◆ Task prompt
For each line of the listing that contains "title", make a copy and return it.

[Start of section]

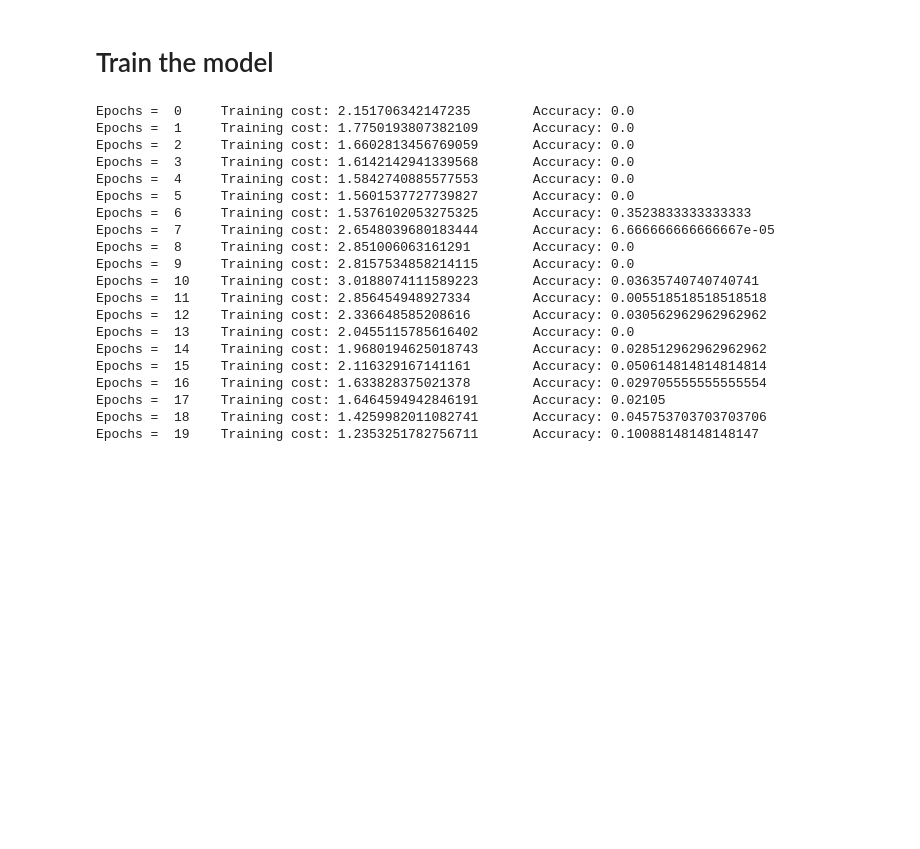
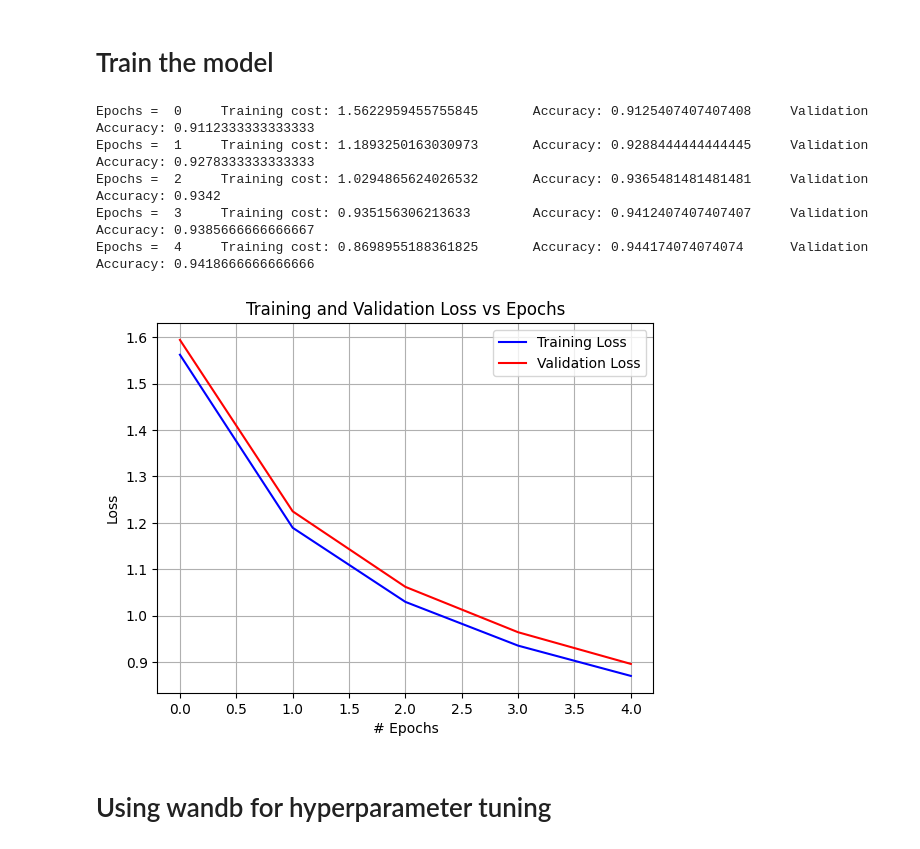
Before and after one commit to abhinavtk1/CS6910, a Jupyter notebook: colab_nb.ipynb, the cells around one changed output. Drawn from its saved outputs; the diff is of its cells as text; code cells hidden in the pictures; blank space fills up the shorter version.

Commit message:
tested wandb

```diff
--- a/colab_nb.ipynb
+++ b/colab_nb.ipynb
@@ -152,7 +158,7 @@ def forward_propagation(x, nn_layers, parameters, act_fn):
   return y_hat, h, a                # Returns y_hat, h, a
 # %%
 # Backpropagation
-def back_propagation(y_hat, y, h, a, nn_layers, parameters, act_fn, batch_size):
+def back_propagation(y_hat, y, h, a, nn_layers, parameters, act_fn, batch_size, l2_reg):
   l = len(nn_layers)
   grads = {}            # dictionary to store gradient of loss function wrt parameters and hidden layer neurons
 
@@ -160,7 +166,8 @@ def back_propagation(y_hat, y, h, a, nn_layers, parameters, act_fn, batch_size):
   grads["grada"+str(l-1)] = y_hat - y
 
   for i in range(l-1,0,-1):
-    grads["gradW" + str(i)] = (1/batch_size)*np.dot(grads["grada" + str(i)], h[i-1].T)
+
+    grads["gradW" + str(i)] = (1/batch_size)*(np.dot(grads["grada" + str(i)], h[i-1].T) + l2_reg*parameters["W"+str(i)])
     grads["gradb" + str(i)] = (1/batch_size)*np.sum(grads["grada" + str(i)], axis=1, keepdims=True)
     if i>1:
       if act_fn == 'sigmoid':
@@ -206,6 +213,6 @@ def param_update_nesterov(parameters, grads , lr, beta, prev_v):
 # %% [markdown]
 # Compute loss and accuracy
 # %%
-def compute_loss(y, y_hat, batch_size, parameters):
-  loss = (1/batch_size)*(-1.0 * np.sum(np.multiply(y, np.log(y_hat))))
-  return loss
+def compute_loss(y, y_hat, batch_size):
+  loss_val = (-1/batch_size)*(np.sum(np.multiply(y, np.log(y_hat))))
+  return loss_val
@@ -212,3 +243,24 @@ def compute_loss(y, y_hat, batch_size, parameters):
+# %%
+# Plotting
+import matplotlib.pyplot as plt
+
+def plot_loss_curve(training_loss, validation_loss):
+    """
+    Plot the training and validation loss curves.
+    """
+    n1 = len(training_loss)
+    n2 = len(validation_loss)
+    plt.plot(list(range(n1)), training_loss, 'b', label="Training Loss")
+    plt.plot(list(range(n2)), validation_loss, 'r', label="Validation Loss")
+
+    # Adding title and labels
+    plt.title("Training and Validation Loss vs Epochs")
+    plt.xlabel("# Epochs")
+    plt.ylabel("Loss")
+
+    plt.grid()
+    plt.legend()
+    plt.show()
 # %% [markdown]
 # Train the model
 # %%
@@ -263,28 +339,17 @@ def train_model(x_train, y_train, epochs = 10, num_hidden_layers = 3, num_neuron
 # %%
 if __name__=='__main__':
   iter = 0
   epochs = 10
   lr = 0.01 # learning rate
-  batch_size = 64
-  params = train_model(x_train, y_train_encoded, epochs = 20, act_fn = 'tanh', optimizer = 'nesterov' )
+  batch_size = 64 #x_train, y_train, x_val, y_val,
+  params = train_model(x_train, y_train_encoded, x_val, y_val_encoded, epochs = 5, act_fn = 'sigmoid', optimizer = 'momentum',
+                       weight_init = 'random', l2_reg = 0.5)
 # %% [output]
-Epochs =  0     Training cost: 2.151706342147235        Accuracy: 0.0
-Epochs =  1     Training cost: 1.7750193807382109       Accuracy: 0.0
-Epochs =  2     Training cost: 1.6602813456769059       Accuracy: 0.0
-Epochs =  3     Training cost: 1.6142142941339568       Accuracy: 0.0
-Epochs =  4     Training cost: 1.5842740885577553       Accuracy: 0.0
-Epochs =  5     Training cost: 1.5601537727739827       Accuracy: 0.0
-Epochs =  6     Training cost: 1.5376102053275325       Accuracy: 0.3523833333333333
-Epochs =  7     Training cost: 2.6548039680183444       Accuracy: 6.666666666666667e-05
-Epochs =  8     Training cost: 2.851006063161291        Accuracy: 0.0
-Epochs =  9     Training cost: 2.8157534858214115       Accuracy: 0.0
-Epochs =  10    Training cost: 3.0188074111589223       Accuracy: 0.03635740740740741
-Epochs =  11    Training cost: 2.856454948927334        Accuracy: 0.005518518518518518
-Epochs =  12    Training cost: 2.336648585208616        Accuracy: 0.030562962962962962
-Epochs =  13    Training cost: 2.0455115785616402       Accuracy: 0.0
-Epochs =  14    Training cost: 1.9680194625018743       Accuracy: 0.028512962962962962
-Epochs =  15    Training cost: 2.116329167141161        Accuracy: 0.050614814814814814
-Epochs =  16    Training cost: 1.633828375021378        Accuracy: 0.029705555555555554
-Epochs =  17    Training cost: 1.6464594942846191       Accuracy: 0.02105
-Epochs =  18    Training cost: 1.4259982011082741       Accuracy: 0.045753703703703706
-Epochs =  19    Training cost: 1.2353251782756711       Accuracy: 0.10088148148148147
+Epochs =  0     Training cost: 1.5622959455755845       Accuracy: 0.9125407407407408     Validation Accuracy: 0.9112333333333333
+Epochs =  1     Training cost: 1.1893250163030973       Accuracy: 0.9288444444444445     Validation Accuracy: 0.9278333333333333
+Epochs =  2     Training cost: 1.0294865624026532       Accuracy: 0.9365481481481481     Validation Accuracy: 0.9342
+Epochs =  3     Training cost: 0.935156306213633        Accuracy: 0.9412407407407407     Validation Accuracy: 0.9385666666666667
+Epochs =  4     Training cost: 0.8698955188361825       Accuracy: 0.944174074074074      Validation Accuracy: 0.9418666666666666
+[figure, added]
+# %% [markdown]
+# Using wandb for hyperparameter tuning
```
Also changed, not shown: parts of 14 cells of this notebook.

[End of section]

◆ The completed task
+    # Adding title and labels
+    plt.title("Training and Validation Loss vs Epochs")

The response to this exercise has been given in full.